Exercise prompt: Within the lines below, find those that hold the string "index" and copy each one.
----------
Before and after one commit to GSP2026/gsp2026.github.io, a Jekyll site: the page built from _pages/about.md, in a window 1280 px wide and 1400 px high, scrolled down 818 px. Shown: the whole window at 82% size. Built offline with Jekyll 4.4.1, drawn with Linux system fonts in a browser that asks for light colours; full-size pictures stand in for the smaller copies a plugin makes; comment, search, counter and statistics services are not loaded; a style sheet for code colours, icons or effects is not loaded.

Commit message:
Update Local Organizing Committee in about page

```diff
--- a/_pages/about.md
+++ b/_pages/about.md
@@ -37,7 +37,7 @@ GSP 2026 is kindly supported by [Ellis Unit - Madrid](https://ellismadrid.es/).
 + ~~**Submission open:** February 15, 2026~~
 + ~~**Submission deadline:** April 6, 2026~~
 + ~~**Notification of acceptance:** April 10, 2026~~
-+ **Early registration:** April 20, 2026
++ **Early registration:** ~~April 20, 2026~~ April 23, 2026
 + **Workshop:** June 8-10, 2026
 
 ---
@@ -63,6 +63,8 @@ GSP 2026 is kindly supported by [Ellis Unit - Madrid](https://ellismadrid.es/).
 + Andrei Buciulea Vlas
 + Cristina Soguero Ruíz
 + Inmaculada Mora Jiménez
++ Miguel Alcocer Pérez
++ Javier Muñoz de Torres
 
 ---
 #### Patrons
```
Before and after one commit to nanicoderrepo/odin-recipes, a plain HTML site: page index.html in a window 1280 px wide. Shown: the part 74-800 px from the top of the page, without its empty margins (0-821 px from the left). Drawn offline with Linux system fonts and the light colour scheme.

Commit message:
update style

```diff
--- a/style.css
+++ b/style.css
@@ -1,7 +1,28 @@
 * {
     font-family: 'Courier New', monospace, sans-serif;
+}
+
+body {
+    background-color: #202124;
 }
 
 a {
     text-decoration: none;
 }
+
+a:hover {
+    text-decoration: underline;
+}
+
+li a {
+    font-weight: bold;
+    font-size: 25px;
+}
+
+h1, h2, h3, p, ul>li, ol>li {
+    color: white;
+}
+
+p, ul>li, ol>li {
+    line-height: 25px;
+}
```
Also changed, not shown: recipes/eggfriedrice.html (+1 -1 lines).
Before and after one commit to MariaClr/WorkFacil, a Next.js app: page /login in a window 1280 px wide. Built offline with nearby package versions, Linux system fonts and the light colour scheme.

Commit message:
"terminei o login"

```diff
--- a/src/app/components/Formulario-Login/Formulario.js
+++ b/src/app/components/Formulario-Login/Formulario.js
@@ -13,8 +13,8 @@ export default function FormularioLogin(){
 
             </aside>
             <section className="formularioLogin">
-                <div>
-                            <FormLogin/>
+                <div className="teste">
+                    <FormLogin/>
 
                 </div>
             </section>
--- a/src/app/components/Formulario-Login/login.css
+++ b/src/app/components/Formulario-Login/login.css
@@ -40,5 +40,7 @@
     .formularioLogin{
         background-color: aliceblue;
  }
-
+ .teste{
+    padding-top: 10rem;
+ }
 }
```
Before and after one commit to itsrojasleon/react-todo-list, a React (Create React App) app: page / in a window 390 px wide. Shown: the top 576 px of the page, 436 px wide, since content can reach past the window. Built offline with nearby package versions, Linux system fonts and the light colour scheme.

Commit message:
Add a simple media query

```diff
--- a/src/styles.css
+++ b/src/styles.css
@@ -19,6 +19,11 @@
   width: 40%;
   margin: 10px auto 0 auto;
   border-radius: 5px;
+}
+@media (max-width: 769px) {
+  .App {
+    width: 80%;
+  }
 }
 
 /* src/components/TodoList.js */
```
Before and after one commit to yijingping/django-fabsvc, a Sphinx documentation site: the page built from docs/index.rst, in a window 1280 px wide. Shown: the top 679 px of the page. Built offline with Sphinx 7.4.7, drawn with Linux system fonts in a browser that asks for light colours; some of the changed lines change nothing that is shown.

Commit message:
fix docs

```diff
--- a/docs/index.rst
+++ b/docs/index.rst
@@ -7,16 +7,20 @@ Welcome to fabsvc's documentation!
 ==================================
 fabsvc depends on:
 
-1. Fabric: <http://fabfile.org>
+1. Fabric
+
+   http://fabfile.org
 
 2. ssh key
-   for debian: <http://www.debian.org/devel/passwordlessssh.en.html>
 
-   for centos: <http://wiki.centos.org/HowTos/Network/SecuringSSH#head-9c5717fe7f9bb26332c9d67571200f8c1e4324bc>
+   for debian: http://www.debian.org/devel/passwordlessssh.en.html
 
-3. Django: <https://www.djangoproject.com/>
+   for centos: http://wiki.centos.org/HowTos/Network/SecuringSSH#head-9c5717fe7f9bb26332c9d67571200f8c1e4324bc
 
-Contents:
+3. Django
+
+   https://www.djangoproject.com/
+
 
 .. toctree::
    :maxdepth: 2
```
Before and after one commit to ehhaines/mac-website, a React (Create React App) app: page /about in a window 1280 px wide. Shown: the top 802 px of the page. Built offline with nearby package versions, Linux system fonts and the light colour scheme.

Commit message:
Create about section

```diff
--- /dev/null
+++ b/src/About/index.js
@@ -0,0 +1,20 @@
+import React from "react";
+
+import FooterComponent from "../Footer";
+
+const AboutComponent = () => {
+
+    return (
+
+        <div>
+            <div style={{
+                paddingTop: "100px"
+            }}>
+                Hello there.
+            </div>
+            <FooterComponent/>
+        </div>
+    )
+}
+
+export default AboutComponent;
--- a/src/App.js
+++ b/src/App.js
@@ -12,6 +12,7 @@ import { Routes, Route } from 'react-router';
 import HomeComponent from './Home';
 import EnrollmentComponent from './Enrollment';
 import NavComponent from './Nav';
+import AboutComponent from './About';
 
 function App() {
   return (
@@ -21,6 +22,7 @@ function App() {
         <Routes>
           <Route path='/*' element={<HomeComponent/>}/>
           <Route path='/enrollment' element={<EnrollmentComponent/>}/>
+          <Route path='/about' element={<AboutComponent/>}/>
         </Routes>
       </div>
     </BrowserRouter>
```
----------
Answer to this exercise:
Before and after one commit to nanicoderrepo/odin-recipes, a plain HTML site: page index.html in a window 1280 px wide. Shown: the part 74-800 px from the top of the page, without its empty margins (0-821 px from the left). Drawn offline with Linux system fonts and the light colour scheme.
Before and after one commit to yijingping/django-fabsvc, a Sphinx documentation site: the page built from docs/index.rst, in a window 1280 px wide. Shown: the top 679 px of the page. Built offline with Sphinx 7.4.7, drawn with Linux system fonts in a browser that asks for light colours; some of the changed lines change nothing that is shown.
--- a/docs/index.rst
+++ b/docs/index.rst
+++ b/src/About/index.js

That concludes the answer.